__Task brief__. Take every line from the data that has the word "sections" in it.

---------- Material to process

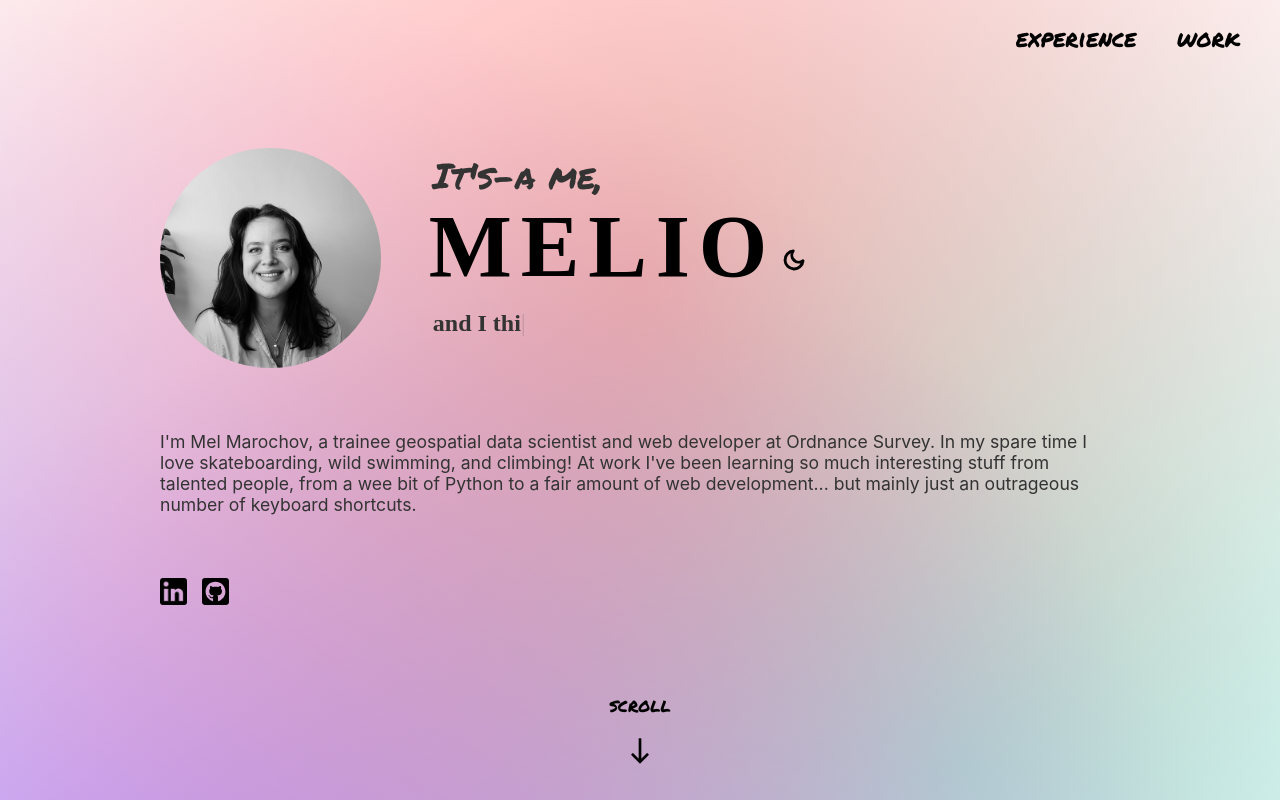
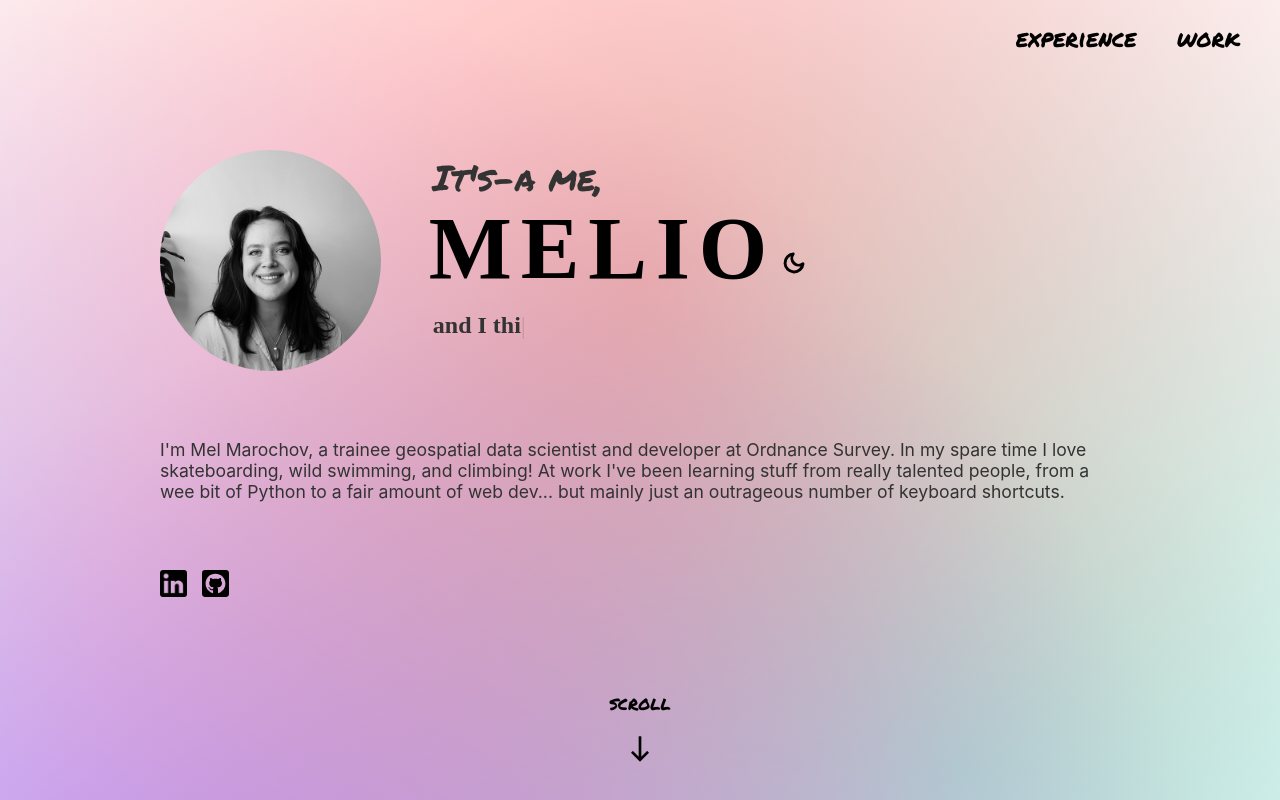
Before and after one commit to MMarochov/website, a Svelte app: page / in a window 1280 px wide. Shown: the top 800 px of the page. Built offline with nearby package versions, Linux system fonts and the light colour scheme; a web font is replaced by a local one.

Commit message:
fix social links, edit about text, and begin timeline component/experience section

```diff
--- a/src/App.svelte
+++ b/src/App.svelte
@@ -5,6 +5,7 @@
   import ScrollArrow from "./components/ScrollArrow.svelte";
   import Social from "./components/Social.svelte";
   import About from "./sections/About.svelte";
+  import Experience from "./sections/Experience.svelte";
   import Work from "./sections/Work.svelte";
   import { darkMode } from "./stores/darkMode.js";
 </script>
@@ -14,11 +15,11 @@
   <section id="landing-page">
     <Name />
     <About>
-      I'm Mel Marochov, a trainee geospatial data scientist and web developer at
+      I'm Mel Marochov, a trainee geospatial data scientist and developer at
       Ordnance Survey. In my spare time I love skateboarding, wild swimming, and
-      climbing! At work I've been learning so much interesting stuff from
+      climbing! At work I've been learning stuff from really
       talented people, from a wee bit of Python to a fair amount of web
-      development... but mainly just an outrageous number of keyboard shortcuts.
+      dev... but mainly just an outrageous number of keyboard shortcuts.
     </About>
     <Social />
     <ScrollArrow href="#work" />
@@ -26,6 +27,9 @@
   <ScrollToTop />
   <section id="work">
     <Work />
+  </section>
+  <section id="experience">
+    <Experience />
   </section>
 </main>
 
--- a/src/components/Social.svelte
+++ b/src/components/Social.svelte
@@ -12,7 +12,7 @@
   />
 
   <SocialButton
-    href="https://github.com/MMarochovOS"
+    href="https://github.com/MMarochov"
     src="images/Github"
     alt="Github"
   />
--- /dev/null
+++ b/src/sections/Experience.svelte
@@ -0,0 +1 @@
+<!-- Experience.svelte -->
--- a/src/sections/Work.svelte
+++ b/src/sections/Work.svelte
@@ -8,7 +8,7 @@
       image: "images/SEE_ICE.PNG",
       description:
         "During my Masters I developed and published a paper on a method which uses deep learning to classify Sentinel-2 imagery containing marine-terminating glaciers in Greenland. Click on the link below to take a look.",
-      github: "https://github.com/MMarochov/SEE_ICE",
+      github: "https://github.com/MMarochovDU/SEE_ICE",
       webpage: "https://doi.org/10.5194/tc-15-5041-2021",
     },
     {
```
Also changed, not shown: src/components/Timeline.svelte (added).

--------------------

__Answer__.
   import About from "./sections/About.svelte";
+  import Experience from "./sections/Experience.svelte";
   import Work from "./sections/Work.svelte";
+++ b/src/sections/Experience.svelte
--- a/src/sections/Work.svelte
+++ b/src/sections/Work.svelte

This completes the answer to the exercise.